    Japan is on QE 15 (I think) and the US is on QE 3 (I think) The problem is once the government starts the stimulus stuff we are stuck with it ... My opinion is that once we stop this throwing good money after bad Keynesian plan the whole house of cards will come falling down. Definately a LOSE, LOSE, LOSE situation.

    This could have been corrected at the on set .... even knowing the abayess awaiting us the politicians continued on ... we are at 16 trillion and asking for more ... someone take the checkbook away from the morons.

    If we conducted our affairs in this same manner we would be in jail ... Perhaps this should be considered for the slow learners in charge.
    • Dec 20 2012: Bob, I have done nothing more than try to address the issue of perception and expectation of the masses. One of the factors why the QEs persists and does not produce desired effect - of starting the virtuous circle in the economy - is that people's perceptions and expectations have changed. In my opinion, altered perceptions and expectations of the economic agents is one of the factors that significantly contributes to business cycles. Once the problem of bank losses is resolved, then and then only the `animal spirits' would take over the economy to next upward cycle. Once this point is agreed upon, yes, indeed there would be several micro-level decisions that would be needed to put the idea in practice.
  • Dec 19 2012: In my opinion:

    If there was a true will to end the economic crisis, it could have been turned around in the first months. For less money than has already been spent (and the spending continues by the Federal Reserve) the government could have bought all of the bad mortgages, instantly reviving the value of the toxic assets.

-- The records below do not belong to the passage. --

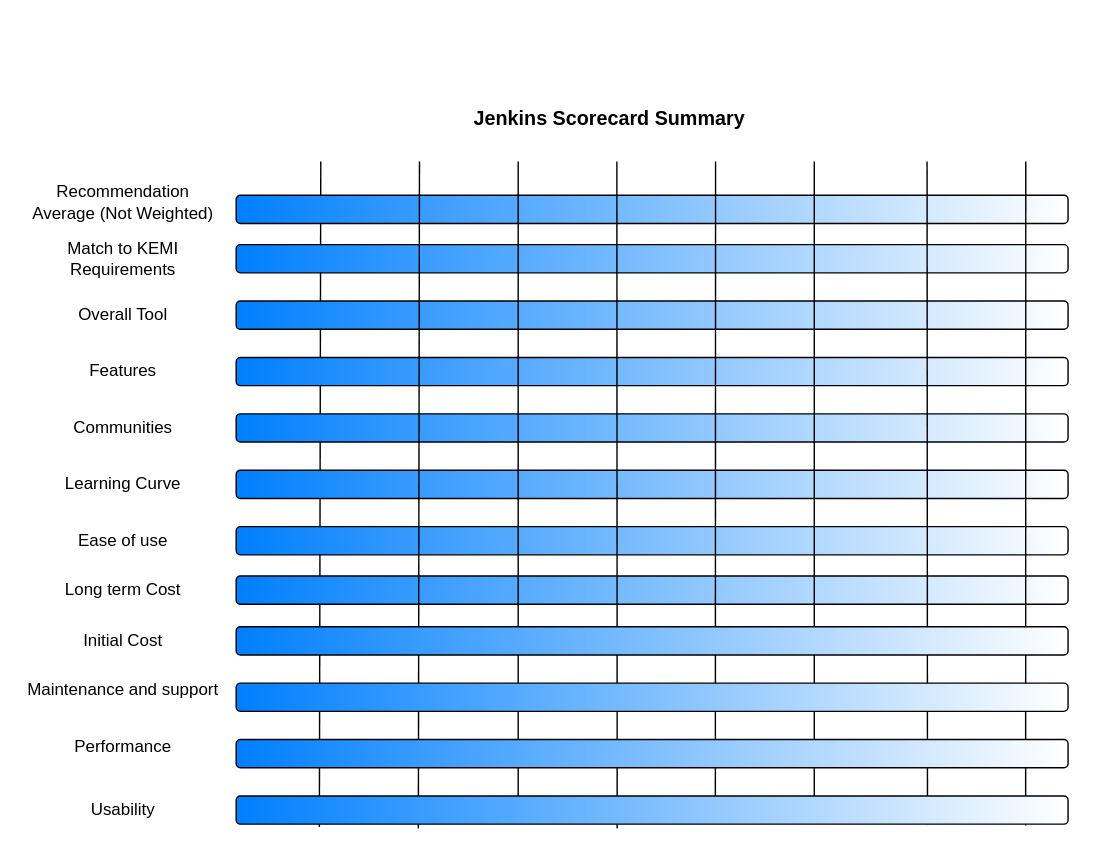
bsk1072/Anand keeps this draw.io diagram as Untitled Diagram.drawio. Above is the earlier version. Source tidied: cells renumbered, new cells numbered last; positions are measured from the earlier drawing's top-left corner, leaving out a move shared by most shapes. Both pictures are drawn from the tidied source at 141%, with x=0, y=0 at pixel (24, 104).
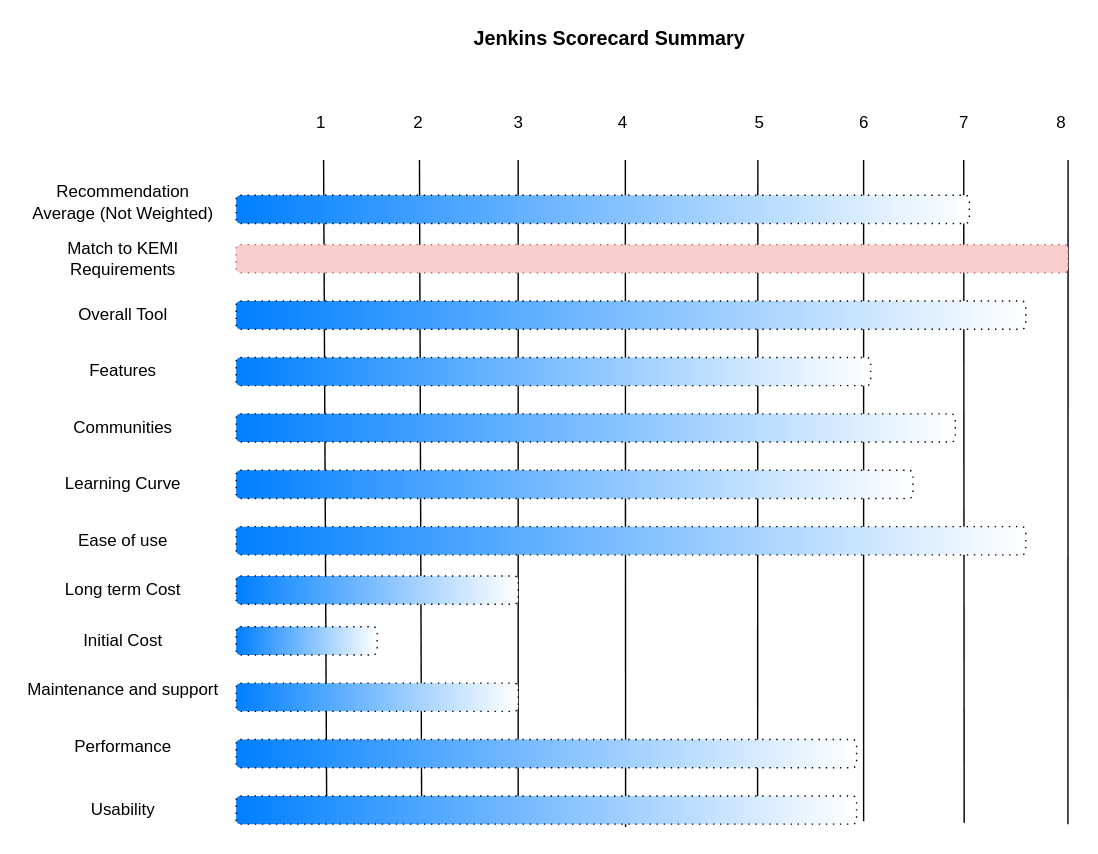
The same page after the edit.

Commit message:
Jenkins score added

Change to the diagram source:
```diff
@@
+    <mxCell id="20" style="endArrow=none;html=1;" parent="1" edge="1">
+      <mxGeometry relative="1" as="geometry">
+        <mxPoint x="350" y="509" as="sourcePoint" />
+        <mxPoint x="350" y="39" as="targetPoint" />
+      </mxGeometry>
+    </mxCell>
+    <mxCell id="21" style="endArrow=none;html=1;exitX=0.458;exitY=1.15;exitDx=0;exitDy=0;exitPerimeter=0;" parent="1" edge="1">
+      <mxGeometry relative="1" as="geometry">
+        <mxPoint x="426.2" y="512" as="sourcePoint" />
+        <mxPoint x="426" y="39" as="targetPoint" />
+      </mxGeometry>
+    </mxCell>
+    <mxCell id="22" style="endArrow=none;html=1;exitX=0.576;exitY=1;exitDx=0;exitDy=0;exitPerimeter=0;" parent="1" edge="1">
+      <mxGeometry relative="1" as="geometry">
+        <mxPoint x="519.8" y="509" as="sourcePoint" />
+        <mxPoint x="520" y="39" as="targetPoint" />
+      </mxGeometry>
+    </mxCell>
+    <mxCell id="23" style="endArrow=none;html=1;" parent="1" edge="1">
+      <mxGeometry relative="1" as="geometry">
+        <mxPoint x="595" y="508" as="sourcePoint" />
+        <mxPoint x="595" y="39" as="targetPoint" />
+      </mxGeometry>
+    </mxCell>
+    <mxCell id="24" style="endArrow=none;html=1;exitX=0.831;exitY=1;exitDx=0;exitDy=0;exitPerimeter=0;" parent="1" edge="1">
+      <mxGeometry relative="1" as="geometry">
+        <mxPoint x="666.3" y="509" as="sourcePoint" />
+        <mxPoint x="666" y="39" as="targetPoint" />
+      </mxGeometry>
+    </mxCell>
+    <mxCell id="25" style="endArrow=none;html=1;exitX=0.949;exitY=1.05;exitDx=0;exitDy=0;exitPerimeter=0;" parent="1" edge="1">
+      <mxGeometry relative="1" as="geometry">
+        <mxPoint x="739.9" y="510" as="sourcePoint" />
+        <mxPoint x="740" y="39" as="targetPoint" />
+      </mxGeometry>
+    </mxCell>
+    <mxCell id="19" style="endArrow=none;html=1;exitX=0.299;exitY=0.96;exitDx=0;exitDy=0;exitPerimeter=0;" parent="1" edge="1" source="33">
+      <mxGeometry relative="1" as="geometry">
+        <mxPoint x="280" y="39" as="targetPoint" />
+      </mxGeometry>
+    </mxCell>
-    <mxCell id="2" style="endArrow=none;html=1;exitX=0.1;exitY=1.1;exitDx=0;exitDy=0;exitPerimeter=0;" parent="1" edge="1" source="33">
+    <mxCell id="2" style="endArrow=none;html=1;exitX=0.146;exitY=1;exitDx=0;exitDy=0;exitPerimeter=0;" parent="1" edge="1" source="33">
       <mxGeometry relative="1" as="geometry">
-        <mxPoint x="210" y="40" as="targetPoint" />
+        <mxPoint x="212" y="39" as="targetPoint" />
       </mxGeometry>
     </mxCell>
-    <mxCell id="3" style="rounded=1;whiteSpace=wrap;html=1;labelBackgroundColor=#ffffff;gradientDirection=west;gradientColor=#007FFF;" parent="1" vertex="1">
-      <mxGeometry x="150" y="64" width="590" height="20" as="geometry" />
+    <mxCell id="3" style="rounded=1;whiteSpace=wrap;html=1;labelBackgroundColor=#ffffff;gradientDirection=west;gradientColor=#007FFF;dashed=1;dashPattern=1 4;" parent="1" vertex="1">
+      <mxGeometry x="150" y="64" width="520" height="20" as="geometry" />
     </mxCell>
@@
     <mxCell id="5" value="Overall Tool" style="text;html=1;strokeColor=none;fillColor=none;align=center;verticalAlign=middle;whiteSpace=wrap;rounded=0;labelBackgroundColor=#ffffff;" parent="1" vertex="1">
-      <mxGeometry y="134" width="140" height="30" as="geometry" />
+      <mxGeometry y="134" width="140" height="29" as="geometry" />
     </mxCell>
@@
-    <mxCell id="12" style="rounded=1;whiteSpace=wrap;html=1;labelBackgroundColor=#ffffff;gradientDirection=west;gradientColor=#007FFF;" parent="1" vertex="1">
+    <mxCell id="12" style="rounded=1;whiteSpace=wrap;html=1;labelBackgroundColor=#ffffff;gradientDirection=west;dashed=1;dashPattern=1 4;fillColor=#f8cecc;strokeColor=#b85450;" parent="1" vertex="1">
       <mxGeometry x="150" y="99" width="590" height="20" as="geometry" />
     </mxCell>
-    <mxCell id="13" style="rounded=1;whiteSpace=wrap;html=1;labelBackgroundColor=#ffffff;gradientDirection=west;gradientColor=#007FFF;" parent="1" vertex="1">
-      <mxGeometry x="150" y="139" width="590" height="20" as="geometry" />
+    <mxCell id="13" style="rounded=1;whiteSpace=wrap;html=1;labelBackgroundColor=#ffffff;gradientDirection=west;gradientColor=#007FFF;dashed=1;dashPattern=1 4;" parent="1" vertex="1">
+      <mxGeometry x="150" y="139" width="560" height="20" as="geometry" />
     </mxCell>
-    <mxCell id="14" style="rounded=1;whiteSpace=wrap;html=1;labelBackgroundColor=#ffffff;gradientDirection=west;gradientColor=#007FFF;" parent="1" vertex="1">
-      <mxGeometry x="150" y="179" width="590" height="20" as="geometry" />
+    <mxCell id="14" style="rounded=1;whiteSpace=wrap;html=1;labelBackgroundColor=#ffffff;gradientDirection=west;gradientColor=#007FFF;dashed=1;dashPattern=1 4;" parent="1" vertex="1">
+      <mxGeometry x="150" y="179" width="450" height="20" as="geometry" />
     </mxCell>
-    <mxCell id="15" style="rounded=1;whiteSpace=wrap;html=1;labelBackgroundColor=#ffffff;gradientDirection=west;gradientColor=#007FFF;" parent="1" vertex="1">
-      <mxGeometry x="150" y="219" width="590" height="20" as="geometry" />
+    <mxCell id="15" style="rounded=1;whiteSpace=wrap;html=1;labelBackgroundColor=#ffffff;gradientDirection=west;gradientColor=#007FFF;dashed=1;dashPattern=1 4;" parent="1" vertex="1">
+      <mxGeometry x="150" y="219" width="510" height="20" as="geometry" />
     </mxCell>
-    <mxCell id="16" style="rounded=1;whiteSpace=wrap;html=1;labelBackgroundColor=#ffffff;gradientDirection=west;gradientColor=#007FFF;" parent="1" vertex="1">
-      <mxGeometry x="150" y="259" width="590" height="20" as="geometry" />
+    <mxCell id="16" style="rounded=1;whiteSpace=wrap;html=1;labelBackgroundColor=#ffffff;gradientDirection=west;gradientColor=#007FFF;dashed=1;dashPattern=1 4;" parent="1" vertex="1">
+      <mxGeometry x="150" y="259" width="480" height="20" as="geometry" />
     </mxCell>
-    <mxCell id="17" style="rounded=1;whiteSpace=wrap;html=1;labelBackgroundColor=#ffffff;gradientDirection=west;gradientColor=#007FFF;" parent="1" vertex="1">
-      <mxGeometry x="150" y="299" width="590" height="20" as="geometry" />
+    <mxCell id="17" style="rounded=1;whiteSpace=wrap;html=1;labelBackgroundColor=#ffffff;gradientDirection=west;gradientColor=#007FFF;dashed=1;dashPattern=1 4;" parent="1" vertex="1">
+      <mxGeometry x="150" y="299" width="560" height="20" as="geometry" />
     </mxCell>
-    <mxCell id="18" style="rounded=1;whiteSpace=wrap;html=1;labelBackgroundColor=#ffffff;gradientDirection=west;gradientColor=#007FFF;" parent="1" vertex="1">
-      <mxGeometry x="150" y="334" width="590" height="20" as="geometry" />
+    <mxCell id="18" style="rounded=1;whiteSpace=wrap;html=1;labelBackgroundColor=#ffffff;gradientDirection=west;gradientColor=#007FFF;dashed=1;dashPattern=1 4;" parent="1" vertex="1">
+      <mxGeometry x="150" y="334" width="200" height="20" as="geometry" />
     </mxCell>
-    <mxCell id="19" style="endArrow=none;html=1;exitX=0.219;exitY=1.15;exitDx=0;exitDy=0;exitPerimeter=0;" parent="1" edge="1" source="33">
-      <mxGeometry relative="1" as="geometry">
-        <mxPoint x="280" y="40" as="targetPoint" />
-      </mxGeometry>
-    </mxCell>
-    <mxCell id="20" style="endArrow=none;html=1;" parent="1" edge="1">
-      <mxGeometry relative="1" as="geometry">
-        <mxPoint x="350" y="510" as="sourcePoint" />
-        <mxPoint x="350" y="40" as="targetPoint" />
-      </mxGeometry>
-    </mxCell>
-    <mxCell id="21" style="endArrow=none;html=1;exitX=0.458;exitY=1.15;exitDx=0;exitDy=0;exitPerimeter=0;" parent="1" edge="1" source="33">
-      <mxGeometry relative="1" as="geometry">
-        <mxPoint x="420" y="40" as="targetPoint" />
-      </mxGeometry>
-    </mxCell>
-    <mxCell id="22" style="endArrow=none;html=1;exitX=0.576;exitY=1;exitDx=0;exitDy=0;exitPerimeter=0;" parent="1" edge="1" source="33">
-      <mxGeometry relative="1" as="geometry">
-        <mxPoint x="490" y="40" as="targetPoint" />
-      </mxGeometry>
-    </mxCell>
-    <mxCell id="23" style="endArrow=none;html=1;" parent="1" edge="1">
-      <mxGeometry relative="1" as="geometry">
-        <mxPoint x="560" y="509" as="sourcePoint" />
-        <mxPoint x="560" y="40" as="targetPoint" />
-      </mxGeometry>
-    </mxCell>
-    <mxCell id="24" style="endArrow=none;html=1;exitX=0.831;exitY=1;exitDx=0;exitDy=0;exitPerimeter=0;" parent="1" edge="1" source="33">
-      <mxGeometry relative="1" as="geometry">
-        <mxPoint x="640" y="40" as="targetPoint" />
-      </mxGeometry>
-    </mxCell>
-    <mxCell id="25" style="endArrow=none;html=1;exitX=0.949;exitY=1.05;exitDx=0;exitDy=0;exitPerimeter=0;" parent="1" edge="1" source="33">
-      <mxGeometry relative="1" as="geometry">
-        <mxPoint x="710" y="40" as="targetPoint" />
-      </mxGeometry>
-    </mxCell>
@@
-    <mxCell id="30" style="rounded=1;whiteSpace=wrap;html=1;labelBackgroundColor=#ffffff;gradientDirection=west;gradientColor=#007FFF;" parent="1" vertex="1">
-      <mxGeometry x="150" y="370" width="590" height="20" as="geometry" />
+    <mxCell id="30" style="rounded=1;whiteSpace=wrap;html=1;labelBackgroundColor=#ffffff;gradientDirection=west;gradientColor=#007FFF;dashed=1;dashPattern=1 4;" parent="1" vertex="1">
+      <mxGeometry x="150" y="370" width="100" height="20" as="geometry" />
     </mxCell>
-    <mxCell id="31" style="rounded=1;whiteSpace=wrap;html=1;labelBackgroundColor=#ffffff;gradientDirection=west;gradientColor=#007FFF;" parent="1" vertex="1">
-      <mxGeometry x="150" y="410" width="590" height="20" as="geometry" />
+    <mxCell id="31" style="rounded=1;whiteSpace=wrap;html=1;labelBackgroundColor=#ffffff;gradientDirection=west;gradientColor=#007FFF;dashed=1;dashPattern=1 4;" parent="1" vertex="1">
+      <mxGeometry x="150" y="410" width="200" height="20" as="geometry" />
     </mxCell>
-    <mxCell id="32" style="rounded=1;whiteSpace=wrap;html=1;labelBackgroundColor=#ffffff;gradientDirection=west;gradientColor=#007FFF;" parent="1" vertex="1">
-      <mxGeometry x="150" y="450" width="590" height="20" as="geometry" />
+    <mxCell id="32" style="rounded=1;whiteSpace=wrap;html=1;labelBackgroundColor=#ffffff;gradientDirection=west;gradientColor=#007FFF;dashed=1;dashPattern=1 4;" parent="1" vertex="1">
+      <mxGeometry x="150" y="450" width="440" height="20" as="geometry" />
     </mxCell>
-    <mxCell id="33" style="rounded=1;whiteSpace=wrap;html=1;labelBackgroundColor=#ffffff;gradientDirection=west;gradientColor=#007FFF;" parent="1" vertex="1">
-      <mxGeometry x="150" y="490" width="590" height="20" as="geometry" />
+    <mxCell id="33" style="rounded=1;whiteSpace=wrap;html=1;labelBackgroundColor=#ffffff;gradientDirection=west;gradientColor=#007FFF;dashed=1;dashPattern=1 4;" parent="1" vertex="1">
+      <mxGeometry x="150" y="490" width="440" height="20" as="geometry" />
     </mxCell>
     <mxCell id="34" value="&lt;b&gt;&lt;font style=&quot;font-size: 14px&quot;&gt;Jenkins Scorecard Summary&lt;/font&gt;&lt;/b&gt;" style="text;html=1;strokeColor=none;fillColor=none;align=center;verticalAlign=middle;whiteSpace=wrap;rounded=0;" parent="1" vertex="1">
-      <mxGeometry x="310" width="210" height="20" as="geometry" />
+      <mxGeometry x="310" y="-57" width="210" height="20" as="geometry" />
     </mxCell>
+    <mxCell id="35" value="1" style="text;html=1;align=center;verticalAlign=middle;" parent="1" vertex="1">
+      <mxGeometry x="200" y="3" width="20" height="20" as="geometry" />
+    </mxCell>
+    <mxCell id="36" value="2" style="text;html=1;align=center;verticalAlign=middle;" parent="1" vertex="1">
+      <mxGeometry x="269" y="3" width="20" height="20" as="geometry" />
+    </mxCell>
+    <mxCell id="37" value="3" style="text;html=1;align=center;verticalAlign=middle;" parent="1" vertex="1">
+      <mxGeometry x="340" y="3" width="20" height="20" as="geometry" />
+    </mxCell>
+    <mxCell id="38" value="4" style="text;html=1;align=center;verticalAlign=middle;" parent="1" vertex="1">
+      <mxGeometry x="414" y="3" width="20" height="20" as="geometry" />
+    </mxCell>
+    <mxCell id="39" value="5" style="text;html=1;align=center;verticalAlign=middle;" parent="1" vertex="1">
+      <mxGeometry x="511" y="3" width="20" height="20" as="geometry" />
+    </mxCell>
+    <mxCell id="40" value="6" style="text;html=1;align=center;verticalAlign=middle;" parent="1" vertex="1">
+      <mxGeometry x="585" y="3" width="20" height="20" as="geometry" />
+    </mxCell>
+    <mxCell id="41" value="7" style="text;html=1;align=center;verticalAlign=middle;" parent="1" vertex="1">
+      <mxGeometry x="656" y="3" width="20" height="20" as="geometry" />
+    </mxCell>
+    <mxCell id="42" value="8" style="text;html=1;align=center;verticalAlign=middle;" parent="1" vertex="1">
+      <mxGeometry x="725" y="3" width="20" height="20" as="geometry" />
+    </mxCell>
```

    The people who are really running the show have no interest in the general economy. They are interested only in maintaining the wealth of the rich. The money trail makes this clear. The actions of the government and the Federal Reserve are very successful in accomplishing their true purpose.
    • Dec 20 2012: I am not against your theory but it needs to be checked whether the value of toxic assets could have permitted such an action. In any case, we can decide to act only in future, Past, it is claimed, is immortal.
  • Dec 19 2012: Few comments: First, though the Keynesian policies were pioneering in recommending intervention of the government to prop up economic activity, there was an element of prayer in it. It recommended that government paid people even to `dig holes and fill them up'. The increased incomes was expected to reach the marketplace and generate demand for goods, which would generate momentum in the economy, leading to healthier restoration of economic activity. Thus, the intervention on the part of the government was prodding the economic agents to change their perceptions and expectations. This is the prayer part of the Keynesian Policies. As has been seen in the present crisis and in case of Japan, this need not happen.
    Second, more importantly, it is known that there are no free lunches. There would certainly be serious ethical issues involved in solving the economic problem by gambling. I invite deliberations from TED community on the topic. Gambling does not and cannot produce anything, and as is presently done, it should be relegated to a place of small and marginal diversion in normal life. It is of utmost importance that before clicking on this option in any form, involved governments should first take due steps to prevent recurrence of crisis and the excesses that caused the crisis. I think it would be necessary to limit the operation of the scheme strictly for solving the crisis and nothing beyond it.
    Finally, given that there would be more than one thousand punters prepared to gamble $1,000 each (or, say, > 10,000 punters prepared to lose $100) for winning a million dollar home, this idea should work. It is, however, necessary that banks are not allowed to make profits out of the scheme. Total size of the lottery for property should not be allowed to exceed the size of losses on the books of the banks.